EXERCISE DIRECTIONS » The entries below are to be reproduced exactly, with their pictures omitted.

LISTED RECORDS »
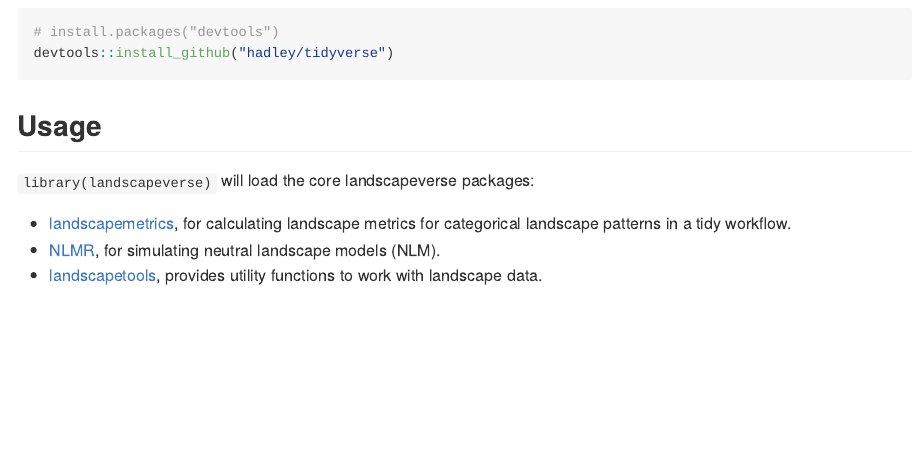
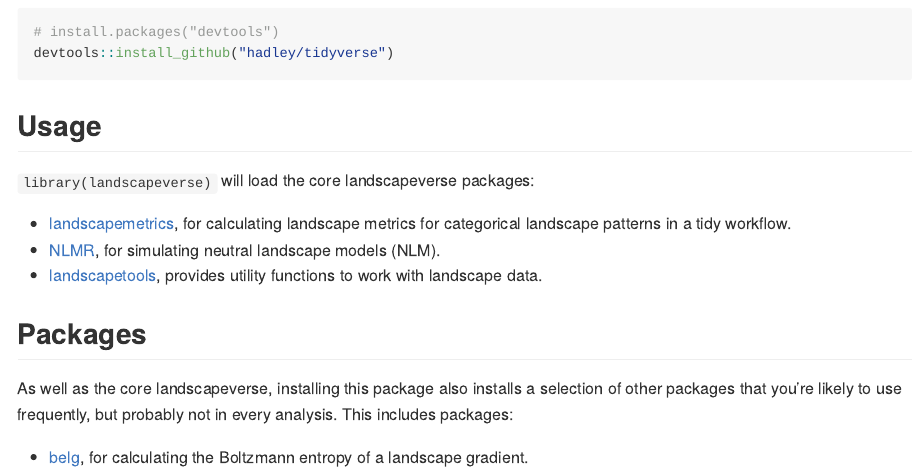
Before and after one commit to r-spatialecology/landscapeverse, an R Markdown document (README.Rmd): the page in a window 1100 px wide, from 360 px down. The pictures show the output file README.md that the author committed with the source, drawn offline in the style of GitHub; badge pictures from the web are left out.

Commit message:
adds belg to landscapeverse

```diff
--- a/README.Rmd
+++ b/README.Rmd
@@ -42,3 +42,10 @@ devtools::install_github("hadley/tidyverse")
 * [landscapemetrics](https://r-spatialecology.github.io/landscapemetrics/), for calculating landscape metrics for categorical landscape patterns in a tidy workflow.
 * [NLMR](https://ropensci.github.io/NLMR/), for simulating neutral landscape models (NLM).
 * [landscapetools](https://ropensci.github.io/landscapetools/), provides utility functions to work with landscape data.
+
+## Packages
+
+As well as the core landscapeverse, installing this package also installs a selection of other packages that you’re likely to use frequently, but probably not in every analysis.
+This includes packages:
+
+* [belg](https://r-spatialecology.github.io/belg/), for calculating the Boltzmann entropy of a landscape gradient.
```
Also changed, not shown: README.md, 1 other file.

YOUR SOLUTION »
Before and after one commit to r-spatialecology/landscapeverse, an R Markdown document (README.Rmd): the page in a window 1100 px wide, from 360 px down. The pictures show the output file README.md that the author committed with the source, drawn offline in the style of GitHub; badge pictures from the web are left out.

Commit message:
adds belg to landscapeverse

```diff
--- a/README.Rmd
+++ b/README.Rmd
@@ -42,3 +42,10 @@ devtools::install_github("hadley/tidyverse")
 * [landscapemetrics](https://r-spatialecology.github.io/landscapemetrics/), for calculating landscape metrics for categorical landscape patterns in a tidy workflow.
 * [NLMR](https://ropensci.github.io/NLMR/), for simulating neutral landscape models (NLM).
 * [landscapetools](https://ropensci.github.io/landscapetools/), provides utility functions to work with landscape data.
+
+## Packages
+
+As well as the core landscapeverse, installing this package also installs a selection of other packages that you’re likely to use frequently, but probably not in every analysis.
+This includes packages:
+
+* [belg](https://r-spatialecology.github.io/belg/), for calculating the Boltzmann entropy of a landscape gradient.
```
Also changed, not shown: README.md, 1 other file.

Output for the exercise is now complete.